Using technology in the classroom

Thursday, 1 November 2012

CPD – Tighten to be good, loosen to be outstanding

A question often posed to me after observing colleagues was 'Can you give me a list of things I need to do to be Outstanding?  Now on one hand it is fantastic that they wanted to improve, like we all do, however the issue was/is that we seem to be in search of the quick fix.   This is not surprising when you consider we are constantly aware of targets we need to meet along with the added pressures of delivering a lesson which is deemed ‘outstanding’ for Ofsted.   

What struck me was that CPD in some schools appears to focus on training/programming our colleagues to follow a series of pre-determined sequences in order to deliver a good if not outstanding lesson for the observer.  I remember sitting in many an INSET session with the focus being on what we can do in our lesson to be good/outstanding for Ofsted.  Ofsted will like to see this and Ofsted think that this is good practice.  I am sure we have all experienced it, being told that we must all ‘show learning objectives/outcomes at the start, link to literacy, numeracy, PLTs, SMSC etc. etc., then have a starter, middle and plenary.....use traffic lights for AFL to show the inspector it happens in the lesson, have the pupils working in groups and not being quiet, the list would go on and on.  I’m not against any of the aforementioned but delivered at an appropriate time and for a purpose.

Each INSET would bring a new wave of ‘hot off the press’ ideas from a school recently inspected that we must  include in our lessons with the focus being  ‘because Ofsted like it’ not because it will help pupils make progress.  The issue with all this was that staff became afraid to take risks, to deviate from the now perceived norm style of teaching. We want our pupils to be independent but we were brain-washing our colleagues to teach like automatons when delivering, understandably leading to repetition in style of delivery and in some cases hindering progress.

In my opinion following a set of pre-detrmined sequences will never make you 'Outstanding' or more importantly help the learners make progress in line with their ability. Something had to change for us. What became apparent when I joined twitter a year ago was that this style of INSET was the case for some schools however other schools had/are doing it differently achieving fantastic results and this was our cue to change.

What changed for us this year? (no particular order)

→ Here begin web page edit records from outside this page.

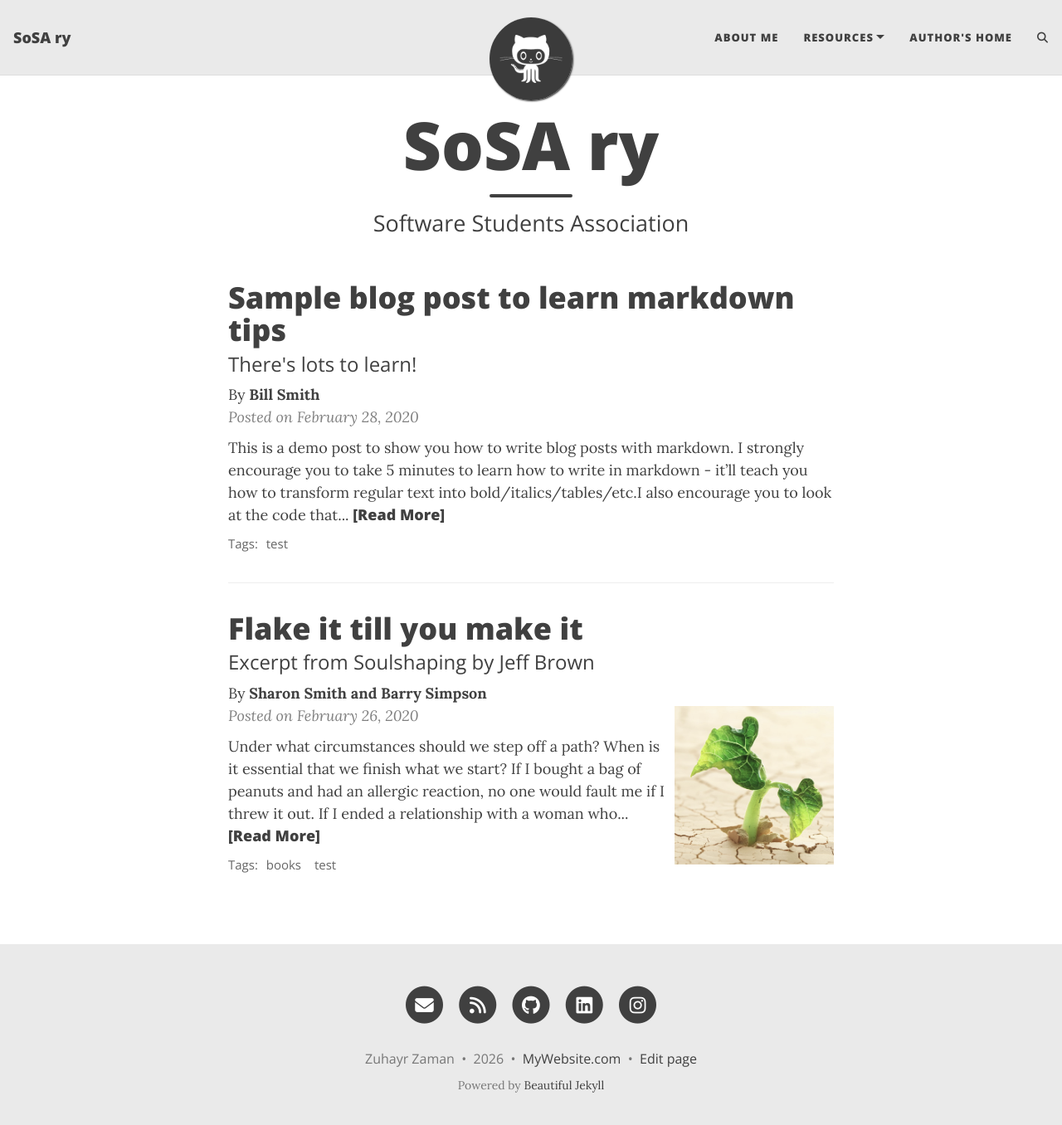
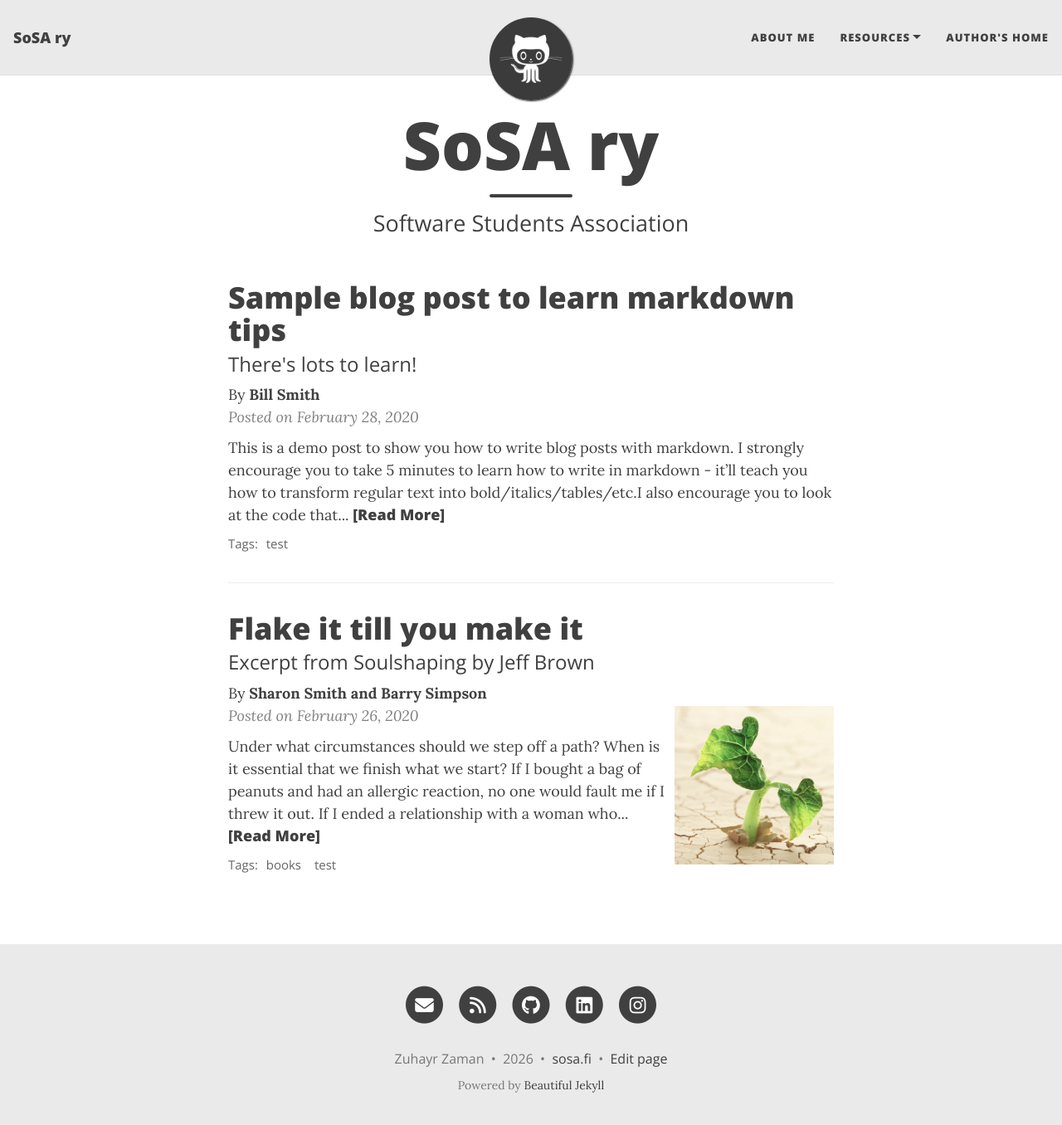
Before and after one commit to ZuhayrZaman/SoSA, a Jekyll site: the page built from index.html, in a window 1280 px wide and 1369 px high. Shown: the top 1356 px of the window at 83% size. Built offline with Jekyll 4.4.1, drawn with Linux system fonts in a browser that asks for light colours; the list of posts is cut into pages by our own code; comment, search, counter and statistics services are not loaded.

Commit message:
Update _config.yml

```diff
--- a/_config.yml
+++ b/_config.yml
@@ -50,7 +50,7 @@ round-avatar: true
 # You can change the order that they show up on the page by changing the order here.
 # Uncomment the links you want to show and add your information to each one.
 social-network-links:
-  email: "someone@example.com"
+  email: "board@sosa.fi"
   rss: true  # remove this line if you don't want to show an RSS link at the bottom
 #  facebook: deanattali
   github: SoSA-ry-Guild
@@ -102,7 +102,7 @@ share-links-active:
 
 # How to display the link to your website in the footer
 # Remove this if you don't want a link in the footer
-url-pretty: "MyWebsite.com"
+url-pretty: "sosa.fi"
 
 # Add the website title to the title of every page
 title-on-all-pages: true
@@ -117,7 +117,7 @@ feed_show_excerpt: true
 feed_show_tags: true
 
 # Add a search button to the navbar
-post_search: true
+post_search: false
 
 # Add a button in the footer to edit the current page. Only works if your website is hosted on GitHub
 edit_page_button: true
```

  • Stopped referring to being ‘Outstanding’ instead focused on continual improvement.
  • Banned the word Ofsted from meetings and INSET.  We do things for the pupils and staff not Ofsted.
  • Introduced the 5 minute lesson plan (adapted from @teachertoolkit) which only needs completed if being observed by SLT  (we expect and trust everyone to plan their lesson but don't see the relevance of having to spend hours filling in lesson plans).
  • All staff have an extra non-contact period a week on their timetable to focus on T&L (discussion with coach, observation, learning walks, action research projects, Masters).
  • All staff have CPD review with SLT three times a year which looks at their development for progression.
  • All staff have a peer coach with areas for development of one matched against strengths of another to improve practice in this area. The coach changes 3 times a year.
  • All INSET delivered by experts in school (the teachers) on a carousal of sessions with staff selecting the ones they see most relevant to them.
  • All resources from INSET sessions shared with everyone as hard-copy and on intranet.
  • All staff will take-part in learning walks throughout the year looking at areas the need to develop.
  • Observations used for coaching purposes, not grading purposes.
  • School specific teaching handbook provided for all staff. Every staff member has contributed to what aspects they think improve a lesson. Under all these sections they list best practice and practical examples with links for all to share, this is continually added to by the staff.
  • Creation of two CPD areas in school for staff, one area for quiet work and the other area for collaboration.
  • T & L  (my best lesson) first item on every agenda.
  • No expectation to reply to emails during evenings or over holidays.
  • Common T & L target on appraisal.
Impact to date

Staff morale very high
Collegiate, collaborative ethos created and maintained
Improved progress in lesson
Reduction in behaviour issues
Attainment and Achievement higher (best results ever)
Parental engagement/input improved.

This is the start of the journey, it’s not meant to be a quick fix, it’s a long term culture shift which is working for us.   
It would be useful to hear of other ideas that we could incorporate to maintain our momentum.


  1. Great to see the 5Minute Lesson Plan being used in another school.

  2. Yes, would really recommend the 5 min lesson plan to any school, time saver and says to us teachers that 'we trust you'. Why spend hours writing out lesson plans when you have the lesson planned already, you are only doing for an observer, not to enhance the lesson. Time saved can be used to focus on developing T&L in school or maintaining a work-life balance. Rested teachers are more effective teacher.

  3. My lessons are an hour long how does that work?